▶ [DATA SUPPLIED]:
╭──

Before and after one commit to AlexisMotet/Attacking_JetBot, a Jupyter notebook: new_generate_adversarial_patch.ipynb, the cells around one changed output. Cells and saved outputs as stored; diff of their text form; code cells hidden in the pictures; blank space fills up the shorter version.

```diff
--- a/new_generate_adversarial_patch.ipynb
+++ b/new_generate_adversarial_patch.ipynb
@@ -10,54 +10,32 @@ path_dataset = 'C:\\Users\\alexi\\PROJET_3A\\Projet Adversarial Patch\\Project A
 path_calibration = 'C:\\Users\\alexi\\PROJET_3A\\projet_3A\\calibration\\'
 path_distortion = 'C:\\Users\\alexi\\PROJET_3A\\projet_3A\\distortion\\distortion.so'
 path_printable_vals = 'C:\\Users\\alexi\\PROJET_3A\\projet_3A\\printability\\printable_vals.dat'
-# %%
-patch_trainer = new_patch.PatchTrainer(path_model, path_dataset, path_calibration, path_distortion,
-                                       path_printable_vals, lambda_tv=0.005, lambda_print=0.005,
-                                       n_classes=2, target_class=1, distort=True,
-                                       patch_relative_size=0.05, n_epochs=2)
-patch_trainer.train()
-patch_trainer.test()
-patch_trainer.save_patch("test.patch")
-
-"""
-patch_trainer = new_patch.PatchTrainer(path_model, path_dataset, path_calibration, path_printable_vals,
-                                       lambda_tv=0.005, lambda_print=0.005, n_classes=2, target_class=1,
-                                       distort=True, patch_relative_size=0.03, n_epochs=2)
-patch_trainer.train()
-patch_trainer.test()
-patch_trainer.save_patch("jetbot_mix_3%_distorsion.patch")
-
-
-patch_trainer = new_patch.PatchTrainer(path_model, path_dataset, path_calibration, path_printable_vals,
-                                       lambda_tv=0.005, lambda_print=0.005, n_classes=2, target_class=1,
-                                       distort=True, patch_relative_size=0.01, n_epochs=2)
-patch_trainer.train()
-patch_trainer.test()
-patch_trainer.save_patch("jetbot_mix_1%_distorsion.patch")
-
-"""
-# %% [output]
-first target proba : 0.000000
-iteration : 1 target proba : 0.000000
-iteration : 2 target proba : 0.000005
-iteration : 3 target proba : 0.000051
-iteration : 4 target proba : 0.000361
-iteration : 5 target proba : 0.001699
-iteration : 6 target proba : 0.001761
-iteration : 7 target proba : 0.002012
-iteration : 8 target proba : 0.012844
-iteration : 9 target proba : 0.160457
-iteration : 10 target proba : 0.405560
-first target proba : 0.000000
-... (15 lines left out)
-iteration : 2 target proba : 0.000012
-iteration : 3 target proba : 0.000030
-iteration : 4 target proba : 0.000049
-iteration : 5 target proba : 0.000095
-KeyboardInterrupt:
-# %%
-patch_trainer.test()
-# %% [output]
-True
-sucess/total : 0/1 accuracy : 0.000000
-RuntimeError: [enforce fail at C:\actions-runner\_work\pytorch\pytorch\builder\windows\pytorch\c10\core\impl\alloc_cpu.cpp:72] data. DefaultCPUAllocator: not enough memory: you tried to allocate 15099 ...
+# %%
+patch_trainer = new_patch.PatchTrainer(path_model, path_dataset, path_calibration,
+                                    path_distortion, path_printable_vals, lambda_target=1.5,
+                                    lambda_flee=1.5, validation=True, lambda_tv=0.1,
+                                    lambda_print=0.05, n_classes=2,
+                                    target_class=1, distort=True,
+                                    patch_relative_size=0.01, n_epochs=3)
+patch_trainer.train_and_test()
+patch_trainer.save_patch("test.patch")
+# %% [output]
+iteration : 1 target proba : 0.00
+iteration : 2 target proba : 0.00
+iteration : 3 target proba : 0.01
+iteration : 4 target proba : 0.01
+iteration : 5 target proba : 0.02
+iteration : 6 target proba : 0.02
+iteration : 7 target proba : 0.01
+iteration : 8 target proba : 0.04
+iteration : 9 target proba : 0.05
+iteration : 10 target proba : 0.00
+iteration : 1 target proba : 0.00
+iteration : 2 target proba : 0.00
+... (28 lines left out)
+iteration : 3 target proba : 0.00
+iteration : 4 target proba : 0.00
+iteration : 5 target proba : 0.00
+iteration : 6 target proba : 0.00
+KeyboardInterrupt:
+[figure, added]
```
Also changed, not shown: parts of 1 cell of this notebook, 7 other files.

╰──
╭──

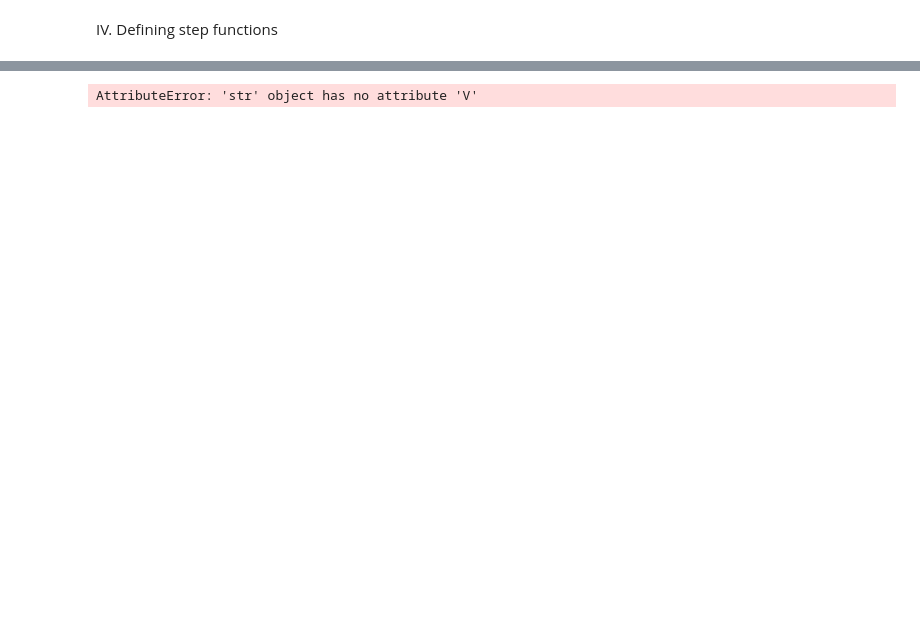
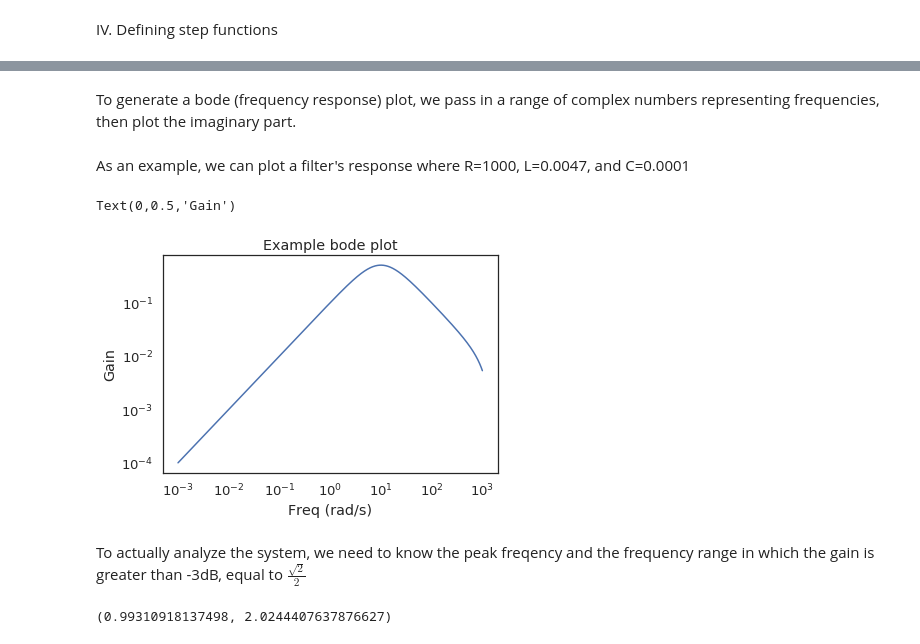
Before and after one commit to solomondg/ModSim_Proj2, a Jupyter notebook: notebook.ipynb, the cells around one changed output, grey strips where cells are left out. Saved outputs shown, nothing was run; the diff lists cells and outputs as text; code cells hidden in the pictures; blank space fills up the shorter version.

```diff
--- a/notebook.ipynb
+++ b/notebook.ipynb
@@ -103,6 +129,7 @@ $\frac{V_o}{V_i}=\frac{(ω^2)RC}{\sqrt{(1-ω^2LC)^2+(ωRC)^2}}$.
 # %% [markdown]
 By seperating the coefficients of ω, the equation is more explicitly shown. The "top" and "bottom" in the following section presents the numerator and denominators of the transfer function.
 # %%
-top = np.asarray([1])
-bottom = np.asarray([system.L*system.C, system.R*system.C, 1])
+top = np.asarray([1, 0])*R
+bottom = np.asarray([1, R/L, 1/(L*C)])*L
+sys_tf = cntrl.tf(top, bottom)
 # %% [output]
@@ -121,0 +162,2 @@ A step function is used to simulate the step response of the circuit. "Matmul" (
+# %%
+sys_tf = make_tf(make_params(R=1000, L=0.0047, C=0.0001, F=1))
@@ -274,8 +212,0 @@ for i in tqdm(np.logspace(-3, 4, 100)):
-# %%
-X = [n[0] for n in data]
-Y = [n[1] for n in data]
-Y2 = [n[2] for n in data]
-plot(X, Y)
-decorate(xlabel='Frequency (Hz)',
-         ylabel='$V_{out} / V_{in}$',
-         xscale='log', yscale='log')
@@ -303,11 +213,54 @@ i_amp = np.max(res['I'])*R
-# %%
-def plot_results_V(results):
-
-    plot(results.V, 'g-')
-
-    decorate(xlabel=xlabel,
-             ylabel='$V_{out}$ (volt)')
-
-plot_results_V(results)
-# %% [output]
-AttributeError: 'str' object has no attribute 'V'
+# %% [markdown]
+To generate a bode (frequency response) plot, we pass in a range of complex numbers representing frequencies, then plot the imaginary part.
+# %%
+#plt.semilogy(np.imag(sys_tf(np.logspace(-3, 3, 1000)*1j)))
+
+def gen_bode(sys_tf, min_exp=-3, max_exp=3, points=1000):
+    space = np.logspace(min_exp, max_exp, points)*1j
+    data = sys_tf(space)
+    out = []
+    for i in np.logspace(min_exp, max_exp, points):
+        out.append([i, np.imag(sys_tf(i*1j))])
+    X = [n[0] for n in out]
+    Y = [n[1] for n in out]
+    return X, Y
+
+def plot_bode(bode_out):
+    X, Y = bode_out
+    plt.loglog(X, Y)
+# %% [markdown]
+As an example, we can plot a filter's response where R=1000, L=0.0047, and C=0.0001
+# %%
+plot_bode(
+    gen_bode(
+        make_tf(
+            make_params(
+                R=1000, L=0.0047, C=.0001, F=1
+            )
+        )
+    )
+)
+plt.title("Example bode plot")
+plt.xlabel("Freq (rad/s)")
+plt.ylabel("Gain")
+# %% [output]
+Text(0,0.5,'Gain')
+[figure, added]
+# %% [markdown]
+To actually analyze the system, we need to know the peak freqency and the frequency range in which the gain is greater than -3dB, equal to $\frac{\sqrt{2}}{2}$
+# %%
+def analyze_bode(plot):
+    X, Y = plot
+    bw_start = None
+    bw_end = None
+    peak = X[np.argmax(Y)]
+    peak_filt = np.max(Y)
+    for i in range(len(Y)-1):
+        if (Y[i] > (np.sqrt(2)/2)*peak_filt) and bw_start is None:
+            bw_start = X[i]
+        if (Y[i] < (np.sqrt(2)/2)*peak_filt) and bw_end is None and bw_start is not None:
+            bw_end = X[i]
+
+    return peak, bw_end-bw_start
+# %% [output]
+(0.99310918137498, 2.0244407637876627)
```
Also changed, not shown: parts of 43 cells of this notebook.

╰──

▶ [EXERCISE DIRECTIONS]: Among the lines of the preceding data, which ones hold the word "logspace"? List them.

▶ [TASK SOLUTION]:
@@ -274,8 +212,0 @@ for i in tqdm(np.logspace(-3, 4, 100)):
+#plt.semilogy(np.imag(sys_tf(np.logspace(-3, 3, 1000)*1j)))
+    space = np.logspace(min_exp, max_exp, points)*1j
+    for i in np.logspace(min_exp, max_exp, points):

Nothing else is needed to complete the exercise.